With TransLink starting beta testing on its widely publicized Compass Card system, SFU students can expect to see their U-Pass transferred onto Compass sometime next year. TransLink is currently in the process of implementing the new system as a digitized way of paying transit fares.

The system presents minimal changes to the way SFU students access TransLink services, though presents more concerns for those not eligible for a U-Pass or similar institutional cards. TransLink’s official website claims the card will be very easy to use, and is an appropriate advancement for the modern transit system.

The Compass Card has been touted as a reflection of the increasing digital/card-based representation of finances in modern North America, and features include eliminating the need for loose change, reloading online or via a phone call, and ability to be replaced if lost or stolen. To use, the cards must be scanned in and out when entering or exiting a transit vehicle or area, with appropriate fare being deducted from them.

With the Compass Card, students will no longer need to pick up their U-Pass on campus each month, and can instead top up their existing Compass Card with unlimited fares online or by phone.

“The Compass Card is new technology that has been successful around the world, and it has been very successful in very large transit markets,” said Derek Zabel, TransLink Media Relations. “They offer customers a lot of flexibility and a lot of convenience as well, and students will find that flexibility and convenience aspect of it is going to save them a lot of time.”

Zabel said that the U-Pass “tradition will continue,” with the Compass Card adding no additional costs to students, and offering an unlimited amount of fare on each institutional card. The main difference, Zabel explained, is “a little bit more peace of mind,” as, unlike the current U-Pass cards, lost Compass Cards can be cancelled and replaced.

Soon, the “massive IT project” that comes along with implementing the card will begin with a testing phase. Testing in the early fall will involve volunteers using the system to detect potential problems, a phase which will last for about three or four weeks. Zabel said that phasing in the new cards will involve a “slower transition,” starting later in the year and continuing into early 2014.

NEWS-quotation marksThe Compass Card will give students a little more peace of mind.”

– Derek Zabel, TransLink media relations

Online criticism of the new system exploded when it was announced that with the Compass Card bus fare tickets purchased with cash will not be transferable onto SkyTrain, meaning that paying with cash and starting a journey on a bus will require one to pay two fares. TransLink has cited the cost of upgrading the fare boxes on buses, an estimated $25 million, as too high to justify.

Possible future uses of the new system have also raised some privacy concerns, as both TransLink and the provincial government have suggested linking the Compass Cards with BC identification cards. Zabel has been quoted in the Vancouver Sun as saying that TransLink is “really interested” in doing so.

The same idea is suggested in the government’s white paper for the new ID card program, as well as the BC Transportation Ministry’s technology plan for 2012–13 and 2014–15.

A similar idea is already being put into practice at UBC, where the new UBCcard will be used as a student’s ID, access card for the gym, library, and other facilities, a prepaid debit card, and the U-Pass.

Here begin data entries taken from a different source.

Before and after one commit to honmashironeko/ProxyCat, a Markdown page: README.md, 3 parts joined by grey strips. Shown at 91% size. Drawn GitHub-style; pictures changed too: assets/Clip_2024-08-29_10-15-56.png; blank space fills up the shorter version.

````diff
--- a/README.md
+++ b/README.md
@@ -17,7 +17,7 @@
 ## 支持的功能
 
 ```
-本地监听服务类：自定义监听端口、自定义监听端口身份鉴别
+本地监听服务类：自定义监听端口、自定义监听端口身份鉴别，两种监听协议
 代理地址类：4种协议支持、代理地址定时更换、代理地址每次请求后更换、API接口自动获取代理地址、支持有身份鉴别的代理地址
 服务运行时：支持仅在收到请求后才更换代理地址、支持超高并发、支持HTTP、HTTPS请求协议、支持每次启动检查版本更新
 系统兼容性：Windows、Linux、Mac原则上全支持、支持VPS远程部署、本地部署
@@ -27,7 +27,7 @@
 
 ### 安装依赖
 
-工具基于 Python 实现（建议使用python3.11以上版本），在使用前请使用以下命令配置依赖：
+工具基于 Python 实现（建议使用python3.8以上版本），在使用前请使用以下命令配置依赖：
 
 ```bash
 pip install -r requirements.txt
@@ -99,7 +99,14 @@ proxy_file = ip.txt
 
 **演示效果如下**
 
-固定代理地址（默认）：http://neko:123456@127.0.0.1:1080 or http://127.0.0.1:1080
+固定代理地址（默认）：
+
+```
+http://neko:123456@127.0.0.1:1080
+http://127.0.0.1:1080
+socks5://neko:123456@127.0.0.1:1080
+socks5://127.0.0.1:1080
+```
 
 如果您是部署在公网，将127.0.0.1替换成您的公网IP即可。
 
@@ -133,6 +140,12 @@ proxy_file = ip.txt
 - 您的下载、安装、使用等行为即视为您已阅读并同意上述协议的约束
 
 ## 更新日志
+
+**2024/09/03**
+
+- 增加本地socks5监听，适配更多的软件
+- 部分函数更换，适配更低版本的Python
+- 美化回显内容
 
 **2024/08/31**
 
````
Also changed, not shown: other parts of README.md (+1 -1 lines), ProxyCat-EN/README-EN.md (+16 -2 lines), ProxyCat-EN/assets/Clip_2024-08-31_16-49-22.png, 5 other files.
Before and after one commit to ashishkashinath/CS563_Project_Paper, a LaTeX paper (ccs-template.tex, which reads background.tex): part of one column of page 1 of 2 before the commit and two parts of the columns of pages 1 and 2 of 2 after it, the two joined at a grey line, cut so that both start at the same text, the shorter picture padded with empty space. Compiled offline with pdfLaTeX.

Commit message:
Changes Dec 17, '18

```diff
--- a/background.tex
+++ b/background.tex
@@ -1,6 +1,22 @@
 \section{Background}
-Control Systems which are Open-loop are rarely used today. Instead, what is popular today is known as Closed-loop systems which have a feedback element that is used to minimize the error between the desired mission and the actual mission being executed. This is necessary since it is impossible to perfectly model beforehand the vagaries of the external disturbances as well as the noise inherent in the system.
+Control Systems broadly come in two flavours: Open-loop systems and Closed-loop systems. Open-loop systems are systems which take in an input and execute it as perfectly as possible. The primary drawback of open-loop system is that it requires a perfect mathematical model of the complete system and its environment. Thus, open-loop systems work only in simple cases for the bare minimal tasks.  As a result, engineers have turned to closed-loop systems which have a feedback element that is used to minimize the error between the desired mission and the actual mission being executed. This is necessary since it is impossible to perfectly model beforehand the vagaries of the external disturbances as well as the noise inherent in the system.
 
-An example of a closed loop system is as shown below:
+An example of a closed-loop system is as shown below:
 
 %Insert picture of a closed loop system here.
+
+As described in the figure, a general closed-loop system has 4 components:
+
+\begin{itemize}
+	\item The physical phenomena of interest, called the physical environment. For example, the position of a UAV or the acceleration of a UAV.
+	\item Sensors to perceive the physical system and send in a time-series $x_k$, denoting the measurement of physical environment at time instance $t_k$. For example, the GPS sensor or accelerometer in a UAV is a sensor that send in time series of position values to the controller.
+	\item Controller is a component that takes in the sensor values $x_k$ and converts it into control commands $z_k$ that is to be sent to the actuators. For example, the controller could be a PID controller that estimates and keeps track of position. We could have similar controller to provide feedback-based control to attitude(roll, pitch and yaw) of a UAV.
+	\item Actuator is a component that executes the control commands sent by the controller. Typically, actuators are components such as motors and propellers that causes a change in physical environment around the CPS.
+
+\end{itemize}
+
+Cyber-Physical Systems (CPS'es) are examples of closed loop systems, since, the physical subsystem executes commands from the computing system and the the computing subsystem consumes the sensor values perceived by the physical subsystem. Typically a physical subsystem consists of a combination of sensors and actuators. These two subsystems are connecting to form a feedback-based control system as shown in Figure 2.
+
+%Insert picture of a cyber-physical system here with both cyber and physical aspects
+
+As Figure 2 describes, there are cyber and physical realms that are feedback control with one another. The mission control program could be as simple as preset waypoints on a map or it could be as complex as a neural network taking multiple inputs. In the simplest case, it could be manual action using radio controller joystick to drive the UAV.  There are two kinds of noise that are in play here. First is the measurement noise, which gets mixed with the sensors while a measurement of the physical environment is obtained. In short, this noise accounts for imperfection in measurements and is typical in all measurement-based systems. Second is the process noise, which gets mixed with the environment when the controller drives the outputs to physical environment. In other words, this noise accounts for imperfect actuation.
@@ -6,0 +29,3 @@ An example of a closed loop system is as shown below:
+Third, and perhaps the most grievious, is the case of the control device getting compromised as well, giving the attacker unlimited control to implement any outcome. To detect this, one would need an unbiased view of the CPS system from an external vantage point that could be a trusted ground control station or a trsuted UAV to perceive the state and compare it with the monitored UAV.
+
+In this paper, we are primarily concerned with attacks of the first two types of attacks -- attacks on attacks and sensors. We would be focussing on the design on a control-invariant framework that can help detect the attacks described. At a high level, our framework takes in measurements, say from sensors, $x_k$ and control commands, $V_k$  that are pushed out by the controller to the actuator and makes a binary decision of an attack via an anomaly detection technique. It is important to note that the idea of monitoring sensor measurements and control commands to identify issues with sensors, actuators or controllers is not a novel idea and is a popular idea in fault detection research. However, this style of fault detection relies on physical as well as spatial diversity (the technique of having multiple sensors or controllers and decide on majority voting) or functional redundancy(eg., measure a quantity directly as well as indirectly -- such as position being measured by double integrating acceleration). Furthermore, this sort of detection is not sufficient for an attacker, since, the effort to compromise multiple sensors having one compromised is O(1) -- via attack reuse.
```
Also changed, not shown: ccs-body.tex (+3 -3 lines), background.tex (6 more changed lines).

This use of the Compass Card would provide a convenient means to store information, make payments, and facilitate travel, but as Vincent Gogolek, executive director of the BC Freedom of Information and Privacy Association has pointed out, this would also seemingly increase the ease of tracking people’s movements by the organizations with such information, as well as stealing identities, with the cards holding so much personal information, according to The Vancouver Sun.

Zabel has said that TransLink is keeping Compass “strictly” as a fare payment card for the time being.